*GIVEN DATA*:
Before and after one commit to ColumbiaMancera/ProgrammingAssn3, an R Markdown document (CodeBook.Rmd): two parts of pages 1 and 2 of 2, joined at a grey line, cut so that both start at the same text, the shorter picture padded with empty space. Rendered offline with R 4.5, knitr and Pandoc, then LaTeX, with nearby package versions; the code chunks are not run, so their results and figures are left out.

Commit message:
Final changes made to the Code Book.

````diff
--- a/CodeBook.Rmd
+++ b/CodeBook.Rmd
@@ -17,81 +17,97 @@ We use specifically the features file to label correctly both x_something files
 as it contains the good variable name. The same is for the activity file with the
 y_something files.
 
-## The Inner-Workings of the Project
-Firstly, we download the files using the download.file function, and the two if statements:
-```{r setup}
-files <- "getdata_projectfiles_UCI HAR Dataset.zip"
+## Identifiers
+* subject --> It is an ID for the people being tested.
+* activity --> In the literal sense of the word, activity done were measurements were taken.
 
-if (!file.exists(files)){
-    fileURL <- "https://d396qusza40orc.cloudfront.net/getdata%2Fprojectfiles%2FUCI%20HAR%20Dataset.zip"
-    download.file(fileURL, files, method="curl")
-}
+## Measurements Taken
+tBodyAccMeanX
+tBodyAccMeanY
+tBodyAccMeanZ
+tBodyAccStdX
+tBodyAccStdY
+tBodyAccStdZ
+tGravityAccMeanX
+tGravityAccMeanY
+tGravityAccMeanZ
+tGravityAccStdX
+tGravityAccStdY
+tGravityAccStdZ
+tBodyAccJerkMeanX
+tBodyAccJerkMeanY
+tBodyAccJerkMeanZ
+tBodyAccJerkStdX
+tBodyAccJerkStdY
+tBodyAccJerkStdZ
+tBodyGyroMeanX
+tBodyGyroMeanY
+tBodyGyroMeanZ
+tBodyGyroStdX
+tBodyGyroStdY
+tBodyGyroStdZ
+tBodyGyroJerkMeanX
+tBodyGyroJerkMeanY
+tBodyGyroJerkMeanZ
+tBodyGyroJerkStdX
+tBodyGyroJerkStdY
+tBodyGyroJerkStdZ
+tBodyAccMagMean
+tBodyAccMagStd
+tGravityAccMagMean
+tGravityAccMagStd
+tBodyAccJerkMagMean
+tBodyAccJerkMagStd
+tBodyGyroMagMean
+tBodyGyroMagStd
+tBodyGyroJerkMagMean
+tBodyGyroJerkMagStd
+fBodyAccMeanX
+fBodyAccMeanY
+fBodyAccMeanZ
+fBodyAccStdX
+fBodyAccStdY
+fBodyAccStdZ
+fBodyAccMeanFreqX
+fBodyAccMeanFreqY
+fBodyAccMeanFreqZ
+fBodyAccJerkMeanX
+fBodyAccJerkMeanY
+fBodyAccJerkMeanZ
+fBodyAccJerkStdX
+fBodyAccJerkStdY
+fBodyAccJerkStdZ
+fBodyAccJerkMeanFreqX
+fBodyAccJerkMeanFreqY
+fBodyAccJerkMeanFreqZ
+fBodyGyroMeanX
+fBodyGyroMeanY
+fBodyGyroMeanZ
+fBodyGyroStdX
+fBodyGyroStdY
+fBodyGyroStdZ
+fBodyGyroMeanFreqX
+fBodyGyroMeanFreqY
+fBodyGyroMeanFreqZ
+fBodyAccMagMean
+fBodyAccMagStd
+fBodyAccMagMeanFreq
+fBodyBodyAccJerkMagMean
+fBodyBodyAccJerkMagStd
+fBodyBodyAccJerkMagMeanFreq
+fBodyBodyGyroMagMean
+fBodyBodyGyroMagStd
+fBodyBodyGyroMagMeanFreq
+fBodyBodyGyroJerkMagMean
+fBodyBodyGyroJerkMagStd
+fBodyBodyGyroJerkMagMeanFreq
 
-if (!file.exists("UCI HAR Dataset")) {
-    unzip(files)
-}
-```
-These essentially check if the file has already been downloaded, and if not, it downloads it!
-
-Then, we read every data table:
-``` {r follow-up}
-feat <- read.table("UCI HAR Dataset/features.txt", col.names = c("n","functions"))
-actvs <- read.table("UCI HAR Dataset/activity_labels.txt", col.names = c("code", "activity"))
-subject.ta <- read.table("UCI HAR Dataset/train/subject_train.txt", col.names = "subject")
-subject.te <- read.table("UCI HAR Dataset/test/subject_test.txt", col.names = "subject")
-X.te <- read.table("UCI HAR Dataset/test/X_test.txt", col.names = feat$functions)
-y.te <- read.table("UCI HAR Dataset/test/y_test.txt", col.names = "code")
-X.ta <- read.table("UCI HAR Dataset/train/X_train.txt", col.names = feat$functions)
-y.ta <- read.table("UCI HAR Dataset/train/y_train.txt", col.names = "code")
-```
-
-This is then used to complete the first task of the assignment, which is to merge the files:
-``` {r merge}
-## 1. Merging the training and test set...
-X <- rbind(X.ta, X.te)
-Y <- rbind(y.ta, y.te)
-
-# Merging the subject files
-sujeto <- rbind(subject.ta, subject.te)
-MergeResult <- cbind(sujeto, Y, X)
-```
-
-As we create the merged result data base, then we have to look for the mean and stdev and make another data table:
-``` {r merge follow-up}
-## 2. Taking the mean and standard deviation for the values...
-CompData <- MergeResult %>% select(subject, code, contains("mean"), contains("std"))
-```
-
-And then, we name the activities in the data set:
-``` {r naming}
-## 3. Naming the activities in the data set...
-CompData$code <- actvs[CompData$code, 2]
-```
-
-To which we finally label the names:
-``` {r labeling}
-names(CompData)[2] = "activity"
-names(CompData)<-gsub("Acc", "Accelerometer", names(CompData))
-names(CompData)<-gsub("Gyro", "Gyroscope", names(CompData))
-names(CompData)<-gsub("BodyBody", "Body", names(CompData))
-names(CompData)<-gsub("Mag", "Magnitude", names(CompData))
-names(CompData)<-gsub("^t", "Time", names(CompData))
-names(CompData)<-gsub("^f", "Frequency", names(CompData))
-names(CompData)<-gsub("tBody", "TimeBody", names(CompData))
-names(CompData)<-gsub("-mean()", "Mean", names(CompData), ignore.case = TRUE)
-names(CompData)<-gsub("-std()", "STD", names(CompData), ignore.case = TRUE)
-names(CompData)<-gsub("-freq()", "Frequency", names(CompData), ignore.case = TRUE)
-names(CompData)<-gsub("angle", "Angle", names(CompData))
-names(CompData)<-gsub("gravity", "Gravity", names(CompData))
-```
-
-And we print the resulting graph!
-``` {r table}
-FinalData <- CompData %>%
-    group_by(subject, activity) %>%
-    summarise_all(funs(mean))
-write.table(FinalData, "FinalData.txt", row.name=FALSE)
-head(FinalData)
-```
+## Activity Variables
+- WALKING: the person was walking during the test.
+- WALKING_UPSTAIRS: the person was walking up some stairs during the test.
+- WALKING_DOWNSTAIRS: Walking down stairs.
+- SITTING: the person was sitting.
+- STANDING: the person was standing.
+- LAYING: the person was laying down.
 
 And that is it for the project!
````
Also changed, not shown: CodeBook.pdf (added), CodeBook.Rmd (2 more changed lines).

*EXERCISE*: Retype the entire listing without altering anything.

*TASK SOLUTION*:
Before and after one commit to ColumbiaMancera/ProgrammingAssn3, an R Markdown document (CodeBook.Rmd): two parts of pages 1 and 2 of 2, joined at a grey line, cut so that both start at the same text, the shorter picture padded with empty space. Rendered offline with R 4.5, knitr and Pandoc, then LaTeX, with nearby package versions; the code chunks are not run, so their results and figures are left out.

Commit message:
Final changes made to the Code Book.

````diff
--- a/CodeBook.Rmd
+++ b/CodeBook.Rmd
@@ -17,81 +17,97 @@ We use specifically the features file to label correctly both x_something files
 as it contains the good variable name. The same is for the activity file with the
 y_something files.
 
-## The Inner-Workings of the Project
-Firstly, we download the files using the download.file function, and the two if statements:
-```{r setup}
-files <- "getdata_projectfiles_UCI HAR Dataset.zip"
+## Identifiers
+* subject --> It is an ID for the people being tested.
+* activity --> In the literal sense of the word, activity done were measurements were taken.
 
-if (!file.exists(files)){
-    fileURL <- "https://d396qusza40orc.cloudfront.net/getdata%2Fprojectfiles%2FUCI%20HAR%20Dataset.zip"
-    download.file(fileURL, files, method="curl")
-}
+## Measurements Taken
+tBodyAccMeanX
+tBodyAccMeanY
+tBodyAccMeanZ
+tBodyAccStdX
+tBodyAccStdY
+tBodyAccStdZ
+tGravityAccMeanX
+tGravityAccMeanY
+tGravityAccMeanZ
+tGravityAccStdX
+tGravityAccStdY
+tGravityAccStdZ
+tBodyAccJerkMeanX
+tBodyAccJerkMeanY
+tBodyAccJerkMeanZ
+tBodyAccJerkStdX
+tBodyAccJerkStdY
+tBodyAccJerkStdZ
+tBodyGyroMeanX
+tBodyGyroMeanY
+tBodyGyroMeanZ
+tBodyGyroStdX
+tBodyGyroStdY
+tBodyGyroStdZ
+tBodyGyroJerkMeanX
+tBodyGyroJerkMeanY
+tBodyGyroJerkMeanZ
+tBodyGyroJerkStdX
+tBodyGyroJerkStdY
+tBodyGyroJerkStdZ
+tBodyAccMagMean
+tBodyAccMagStd
+tGravityAccMagMean
+tGravityAccMagStd
+tBodyAccJerkMagMean
+tBodyAccJerkMagStd
+tBodyGyroMagMean
+tBodyGyroMagStd
+tBodyGyroJerkMagMean
+tBodyGyroJerkMagStd
+fBodyAccMeanX
+fBodyAccMeanY
+fBodyAccMeanZ
+fBodyAccStdX
+fBodyAccStdY
+fBodyAccStdZ
+fBodyAccMeanFreqX
+fBodyAccMeanFreqY
+fBodyAccMeanFreqZ
+fBodyAccJerkMeanX
+fBodyAccJerkMeanY
+fBodyAccJerkMeanZ
+fBodyAccJerkStdX
+fBodyAccJerkStdY
+fBodyAccJerkStdZ
+fBodyAccJerkMeanFreqX
+fBodyAccJerkMeanFreqY
+fBodyAccJerkMeanFreqZ
+fBodyGyroMeanX
+fBodyGyroMeanY
+fBodyGyroMeanZ
+fBodyGyroStdX
+fBodyGyroStdY
+fBodyGyroStdZ
+fBodyGyroMeanFreqX
+fBodyGyroMeanFreqY
+fBodyGyroMeanFreqZ
+fBodyAccMagMean
+fBodyAccMagStd
+fBodyAccMagMeanFreq
+fBodyBodyAccJerkMagMean
+fBodyBodyAccJerkMagStd
+fBodyBodyAccJerkMagMeanFreq
+fBodyBodyGyroMagMean
+fBodyBodyGyroMagStd
+fBodyBodyGyroMagMeanFreq
+fBodyBodyGyroJerkMagMean
+fBodyBodyGyroJerkMagStd
+fBodyBodyGyroJerkMagMeanFreq
 
-if (!file.exists("UCI HAR Dataset")) {
-    unzip(files)
-}
-```
-These essentially check if the file has already been downloaded, and if not, it downloads it!
-
-Then, we read every data table:
-``` {r follow-up}
-feat <- read.table("UCI HAR Dataset/features.txt", col.names = c("n","functions"))
-actvs <- read.table("UCI HAR Dataset/activity_labels.txt", col.names = c("code", "activity"))
-subject.ta <- read.table("UCI HAR Dataset/train/subject_train.txt", col.names = "subject")
-subject.te <- read.table("UCI HAR Dataset/test/subject_test.txt", col.names = "subject")
-X.te <- read.table("UCI HAR Dataset/test/X_test.txt", col.names = feat$functions)
-y.te <- read.table("UCI HAR Dataset/test/y_test.txt", col.names = "code")
-X.ta <- read.table("UCI HAR Dataset/train/X_train.txt", col.names = feat$functions)
-y.ta <- read.table("UCI HAR Dataset/train/y_train.txt", col.names = "code")
-```
-
-This is then used to complete the first task of the assignment, which is to merge the files:
-``` {r merge}
-## 1. Merging the training and test set...
-X <- rbind(X.ta, X.te)
-Y <- rbind(y.ta, y.te)
-
-# Merging the subject files
-sujeto <- rbind(subject.ta, subject.te)
-MergeResult <- cbind(sujeto, Y, X)
-```
-
-As we create the merged result data base, then we have to look for the mean and stdev and make another data table:
-``` {r merge follow-up}
-## 2. Taking the mean and standard deviation for the values...
-CompData <- MergeResult %>% select(subject, code, contains("mean"), contains("std"))
-```
-
-And then, we name the activities in the data set:
-``` {r naming}
-## 3. Naming the activities in the data set...
-CompData$code <- actvs[CompData$code, 2]
-```
-
-To which we finally label the names:
-``` {r labeling}
-names(CompData)[2] = "activity"
-names(CompData)<-gsub("Acc", "Accelerometer", names(CompData))
-names(CompData)<-gsub("Gyro", "Gyroscope", names(CompData))
-names(CompData)<-gsub("BodyBody", "Body", names(CompData))
-names(CompData)<-gsub("Mag", "Magnitude", names(CompData))
-names(CompData)<-gsub("^t", "Time", names(CompData))
-names(CompData)<-gsub("^f", "Frequency", names(CompData))
-names(CompData)<-gsub("tBody", "TimeBody", names(CompData))
-names(CompData)<-gsub("-mean()", "Mean", names(CompData), ignore.case = TRUE)
-names(CompData)<-gsub("-std()", "STD", names(CompData), ignore.case = TRUE)
-names(CompData)<-gsub("-freq()", "Frequency", names(CompData), ignore.case = TRUE)
-names(CompData)<-gsub("angle", "Angle", names(CompData))
-names(CompData)<-gsub("gravity", "Gravity", names(CompData))
-```
-
-And we print the resulting graph!
-``` {r table}
-FinalData <- CompData %>%
-    group_by(subject, activity) %>%
-    summarise_all(funs(mean))
-write.table(FinalData, "FinalData.txt", row.name=FALSE)
-head(FinalData)
-```
+## Activity Variables
+- WALKING: the person was walking during the test.
+- WALKING_UPSTAIRS: the person was walking up some stairs during the test.
+- WALKING_DOWNSTAIRS: Walking down stairs.
+- SITTING: the person was sitting.
+- STANDING: the person was standing.
+- LAYING: the person was laying down.
 
 And that is it for the project!
````
Also changed, not shown: CodeBook.pdf (added), CodeBook.Rmd (2 more changed lines).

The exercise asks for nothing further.